Stored items from a collection
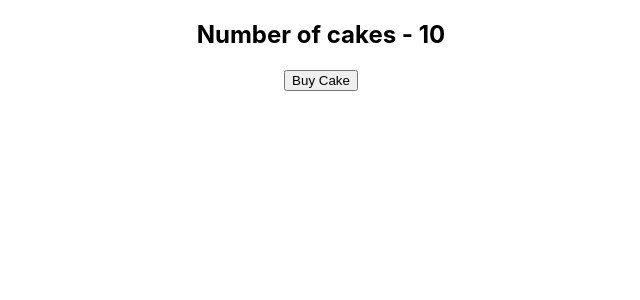
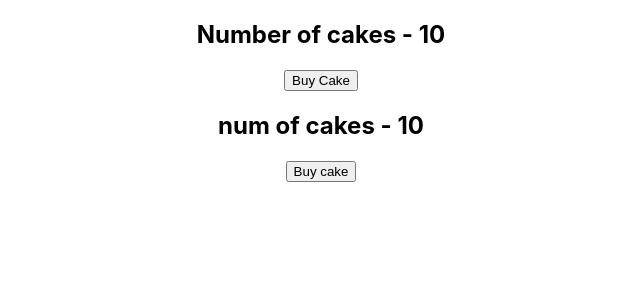
Before and after one commit to HappyBearDay/ReactReduxTutorials, a React (Create React App) app in the folder react-redux-demo/: page / in a window 1280 px wide. Shown: the top 300 px of the page, without its empty margins (319-959 px from the left). Built offline with nearby package versions, Linux system fonts and the light colour scheme.

Commit message:
React Redux Tutorials - 20 - useSelector Hook

```diff
--- a/react-redux-demo/src/App.js
+++ b/react-redux-demo/src/App.js
@@ -3,11 +3,13 @@
 import store from "./redux/store"
 import './App.css';
 import CakeContainer from './components/CakeContainer'
+import HooksCakeContainer from './components/HooksCakeContainer'
 function App() {
   return (
     <Provider store={store}>
       <div className="App">
         <CakeContainer/>
+        <HooksCakeContainer/>
       </div>
     </Provider>
   );
--- /dev/null
+++ b/react-redux-demo/src/components/HooksCakeContainer.js
@@ -0,0 +1,15 @@
+import React from "react"
+import { useSelector } from "react-redux"
+
+
+function HookCakeContainer(){
+    const numberOfCakes = useSelector(state => state.numberOfCakes)
+    return (
+        <div>
+            <h2>num of cakes - {numberOfCakes}</h2>
+            <button>Buy cake</button>
+        </div>
+    )
+}
+
+export default  HookCakeContainer
```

WHAT IS NEEDED:
A verbatim copy of every record above is required, with all pictures omitted.

COMPLETED EXERCISE:
Before and after one commit to HappyBearDay/ReactReduxTutorials, a React (Create React App) app in the folder react-redux-demo/: page / in a window 1280 px wide. Shown: the top 300 px of the page, without its empty margins (319-959 px from the left). Built offline with nearby package versions, Linux system fonts and the light colour scheme.

Commit message:
React Redux Tutorials - 20 - useSelector Hook

```diff
--- a/react-redux-demo/src/App.js
+++ b/react-redux-demo/src/App.js
@@ -3,11 +3,13 @@
 import store from "./redux/store"
 import './App.css';
 import CakeContainer from './components/CakeContainer'
+import HooksCakeContainer from './components/HooksCakeContainer'
 function App() {
   return (
     <Provider store={store}>
       <div className="App">
         <CakeContainer/>
+        <HooksCakeContainer/>
       </div>
     </Provider>
   );
--- /dev/null
+++ b/react-redux-demo/src/components/HooksCakeContainer.js
@@ -0,0 +1,15 @@
+import React from "react"
+import { useSelector } from "react-redux"
+
+
+function HookCakeContainer(){
+    const numberOfCakes = useSelector(state => state.numberOfCakes)
+    return (
+        <div>
+            <h2>num of cakes - {numberOfCakes}</h2>
+            <button>Buy cake</button>
+        </div>
+    )
+}
+
+export default  HookCakeContainer
```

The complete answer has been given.